I invited students to think with me last week about the nature of the confession “I believe” and the relationship this might hold to the ecumenical creeds and confessions of the Church.
Students read selections of New Testament proto-creeds and excerpts from Origen, Karl Rahner, Georges Florovsky, and John Webster. It all made for vigorous discussion about the various ways we can conceive the purpose and role of confessions in the church’s ongoing life. Consider the following two excerpts, one from Rahner and the other from Webster, and let me know what you think: What is the ongoing role of the creeds in the life of the church – if there is one?

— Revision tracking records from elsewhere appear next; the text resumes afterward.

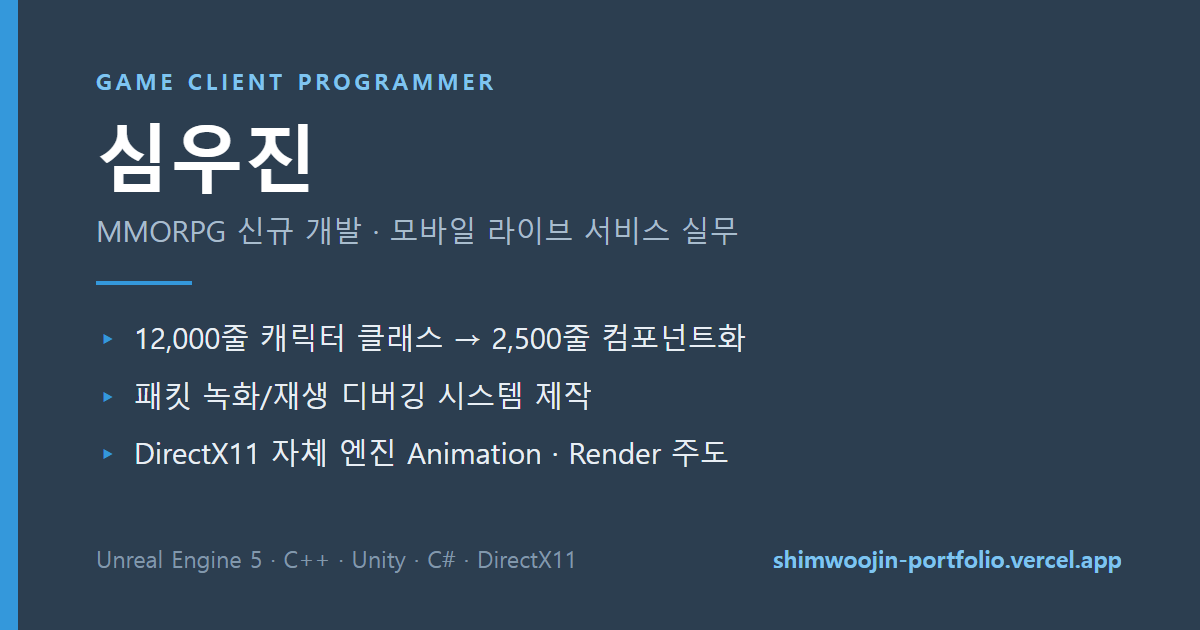
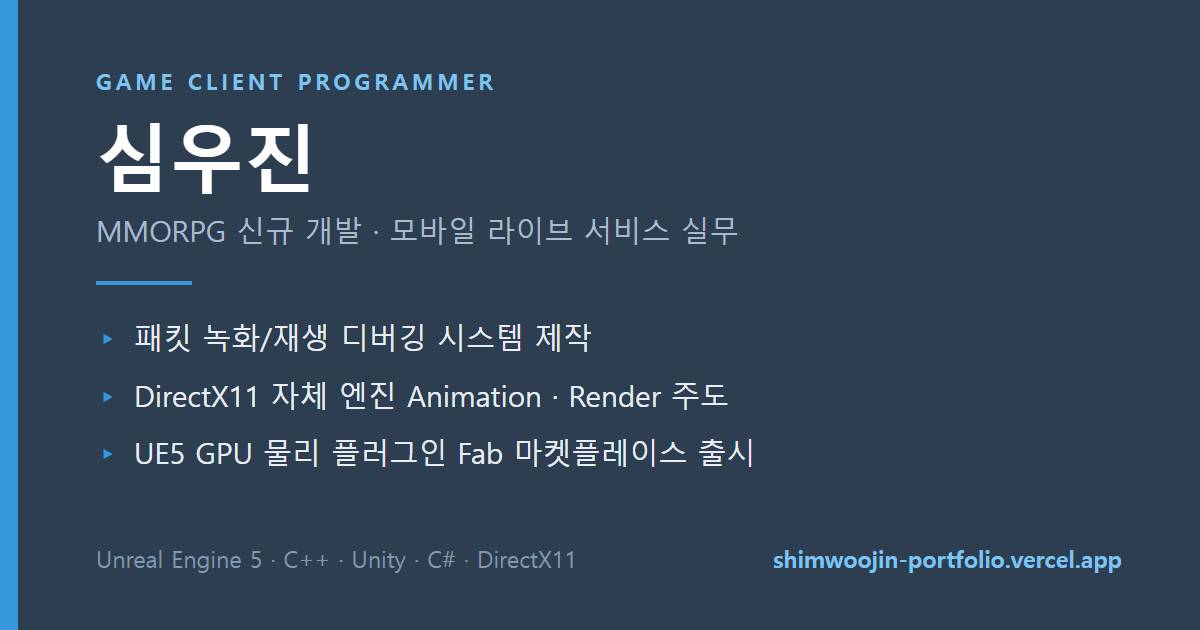
Trim the hero pitch to three highlights on one line
Drop the 12,000-line refactoring highlight from the first screen and the
link preview so the remaining three fit a single row. The refactoring is
still told in full on the resume and the project modal.

Claude-Session: https://claude.ai/code/session_01DygJ41q1U2Cd6gmmtKoKp5

Changed region(s): [[0.1233, 0.6937, 0.6475, 0.754], [0.0925, 0.6032, 0.6167, 0.6635], [0.0925, 0.5127, 0.6167, 0.573]]

diff --git a/index.html b/index.html
@@ -6,14 +6,14 @@
 
     <!-- 기본 SEO -->
     <title>심우진 | 게임 클라이언트 프로그래머 포트폴리오</title>
-    <meta name="description" content="게임 클라이언트 프로그래머 심우진. MMORPG 신규 개발(Unreal 5)과 모바일 라이브 서비스(Unity) 실무. 12,000줄 캐릭터 클래스 컴포넌트화, 패킷 녹화/재생 디버깅 시스템, DirectX11 자체 엔진 Animation·Render 주도, UE5 물리 플러그인 Fab 출시." />
+    <meta name="description" content="게임 클라이언트 프로그래머 심우진. MMORPG 신규 개발(Unreal 5)과 모바일 라이브 서비스(Unity) 실무. 패킷 녹화/재생 디버깅 시스템 제작, DirectX11 자체 엔진 Animation·Render 주도, UE5 GPU 물리 플러그인 Fab 마켓플레이스 출시." />
     <meta name="keywords" content="게임 개발자, 게임 프로그래머, Unreal Engine, Unity, C++, C#, 포트폴리오, 심우진" />
     <meta name="author" content="심우진" />
 
     <!-- Open Graph (카카오톡, 페이스북, 링크드인 등) -->
     <meta property="og:type" content="website" />
     <meta property="og:title" content="심우진 | 게임 클라이언트 프로그래머" />
-    <meta property="og:description" content="MMORPG 신규 개발과 모바일 라이브 서비스를 모두 거친 클라이언트 프로그래머. 12,000줄 → 2,500줄 컴포넌트화 · 패킷 녹화/재생 디버깅 시스템 · DirectX11 자체 엔진 Animation·Render 주도" />
+    <meta property="og:description" content="MMORPG 신규 개발과 모바일 라이브 서비스를 모두 거친 클라이언트 프로그래머. 패킷 녹화/재생 디버깅 시스템 제작 · DirectX11 자체 엔진 Animation·Render 주도 · UE5 GPU 물리 플러그인 Fab 출시" />
     <meta property="og:url" content="https://shimwoojin-portfolio.vercel.app" />
     <meta property="og:image" content="https://shimwoojin-portfolio.vercel.app/og-card.png" />
     <meta property="og:image:type" content="image/png" />
@@ -26,7 +26,7 @@
     <!-- Twitter Card -->
     <meta name="twitter:card" content="summary_large_image" />
     <meta name="twitter:title" content="심우진 | 게임 클라이언트 프로그래머" />
-    <meta name="twitter:description" content="MMORPG 신규 개발과 모바일 라이브 서비스를 모두 거친 클라이언트 프로그래머. 12,000줄 → 2,500줄 컴포넌트화 · 패킷 녹화/재생 디버깅 시스템" />
+    <meta name="twitter:description" content="MMORPG 신규 개발과 모바일 라이브 서비스를 모두 거친 클라이언트 프로그래머. 패킷 녹화/재생 디버깅 시스템 제작 · DirectX11 자체 엔진 Animation·Render 주도" />
     <meta name="twitter:image" content="https://shimwoojin-portfolio.vercel.app/og-card.png" />
 
     <!-- 파비콘 -->

diff --git a/src/locales/ko.js b/src/locales/ko.js
@@ -15,7 +15,6 @@ const ko = {
     role: '게임 클라이언트 프로그래머',
     pitch: 'MMORPG 신규 개발과 모바일 라이브 서비스를 모두 거쳤습니다. 퀘스트·NPC 대화·UI 같은 핵심 시스템부터, 팀이 실제로 매일 쓰는 개발 도구까지 직접 만듭니다.',
     highlights: [
-      { value: '12,000줄 → 2,500줄', label: '캐릭터 클래스 컴포넌트화 (Unreal 5)' },
       { value: '재현 불가 버그를 즉시 재현', label: '패킷 녹화/재생 디버깅 시스템 제작' },
       { value: 'Animation · Render 주도', label: 'DirectX11 자체 게임엔진 (크래프톤 정글)' },
       { value: 'Fab 마켓플레이스 출시', label: 'UE5 GPU 물리 플러그인 Dynamic Rope' }

diff --git a/src/locales/en.js b/src/locales/en.js
@@ -15,7 +15,6 @@ const en = {
     role: 'Game Client Programmer',
     pitch: 'I have shipped on both a new MMORPG and a live-service mobile title. I build core client systems — quests, NPC dialogue, UI — and the development tools my team actually uses every day.',
     highlights: [
-      { value: '12,000 → 2,500 lines', label: 'Character class componentization (Unreal 5)' },
       { value: 'Repro the unreproducible', label: 'Packet record/replay debugging system' },
       { value: 'Led Animation · Render', label: 'Custom DirectX11 game engine (KRAFTON JUNGLE)' },
       { value: 'Shipped on the Fab marketplace', label: 'Dynamic Rope, a UE5 GPU physics plugin' }

diff --git a/src/components/Hero.css b/src/components/Hero.css
@@ -43,13 +43,19 @@ section.hero {
   max-width: 760px;
 }
 
-/* 대표 성과 - 값(굵게) + 무엇(설명) */
+/* 대표 성과 - 값(굵게) + 무엇(설명). 3개가 데스크톱에서 한 줄에 들어간다 */
 .hero-highlights {
   list-style: none;
   display: grid;
-  grid-template-columns: repeat(auto-fit, minmax(230px, 1fr));
+  grid-template-columns: repeat(3, minmax(0, 1fr));
   gap: 14px;
   margin-bottom: 34px;
+}
+
+@media (max-width: 860px) {
+  .hero-highlights {
+    grid-template-columns: repeat(auto-fit, minmax(230px, 1fr));
+  }
 }
 
 .hero-highlight {

diff --git a/tools/og-card.html b/tools/og-card.html
@@ -80,9 +80,9 @@
       <p class="role">MMORPG 신규 개발 · 모바일 라이브 서비스 실무</p>
       <div class="rule"></div>
       <ul class="results">
-        <li>12,000줄 캐릭터 클래스 → 2,500줄 컴포넌트화</li>
         <li>패킷 녹화/재생 디버깅 시스템 제작</li>
         <li>DirectX11 자체 엔진 Animation · Render 주도</li>
+        <li>UE5 GPU 물리 플러그인 Fab 마켓플레이스 출시</li>
       </ul>
       <div class="footer">
         <span class="stack">Unreal Engine 5 · C++ · Unity · C# · DirectX11</span>

diff --git a/src/components/Hero.jsx b/src/components/Hero.jsx
@@ -3,7 +3,7 @@ import { Link } from 'react-router-dom'
 import { useLanguage } from '../context/LanguageContext'
 import './Hero.css'
 
-// 첫 화면 3초 피치 - 직군 / 대표 성과 4개 / 경력기술서·프로젝트·GitHub 진입점
+// 첫 화면 3초 피치 - 직군 / 대표 성과 3개 / 경력기술서·프로젝트·GitHub 진입점
 function Hero() {
   const { t } = useLanguage()
 

diff --git a/CLAUDE.md b/CLAUDE.md
@@ -28,7 +28,7 @@ shimwoojin-portfolio/
 ├── src/
 │   ├── components/
 │   │   ├── Header.jsx/css       # 고정 네비게이션 (다크모드·언어 토글, 경력기술서 CTA, 로고 클릭 시 새로고침)
-│   │   ├── Hero.jsx/css         # 첫 화면 3초 피치 (직군·대표 성과 4개·경력기술서/프로젝트/GitHub CTA)
+│   │   ├── Hero.jsx/css         # 첫 화면 3초 피치 (직군·대표 성과 3개·경력기술서/프로젝트/GitHub CTA)
 │   │   ├── About.jsx/css        # 자기소개 + Skills/Development Tools 태그
 │   │   ├── Experience.jsx/css   # 경력/교육 타임라인 (item.type으로 실무/교육 배지 구분)
 │   │   ├── Projects.jsx/css     # 프로젝트 데이터 배열 + 시그니처/아카이브 렌더링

[T]he effective mission of the church in the face of modern disbelief likewise requires a testimony to the Christian message in which this message really becomes intelligible for people today … This message has to be able to express the essentials briefly for busy people today, and to express it again and again … [H]owever much [the Apostles Creed] will always be a permanent and binding norm of faith, nevertheless it cannot simply perform the function of a basic summary of faith today in an adequate way because it does not appeal directly enough to our contemporary intellectual and spiritual situation (Foundations of Christian Faith: An Introduction to the Idea of Christianity, p. 449. Emphasis mine).
Set this next to Webster’s and you immediately see stark differences: Continue reading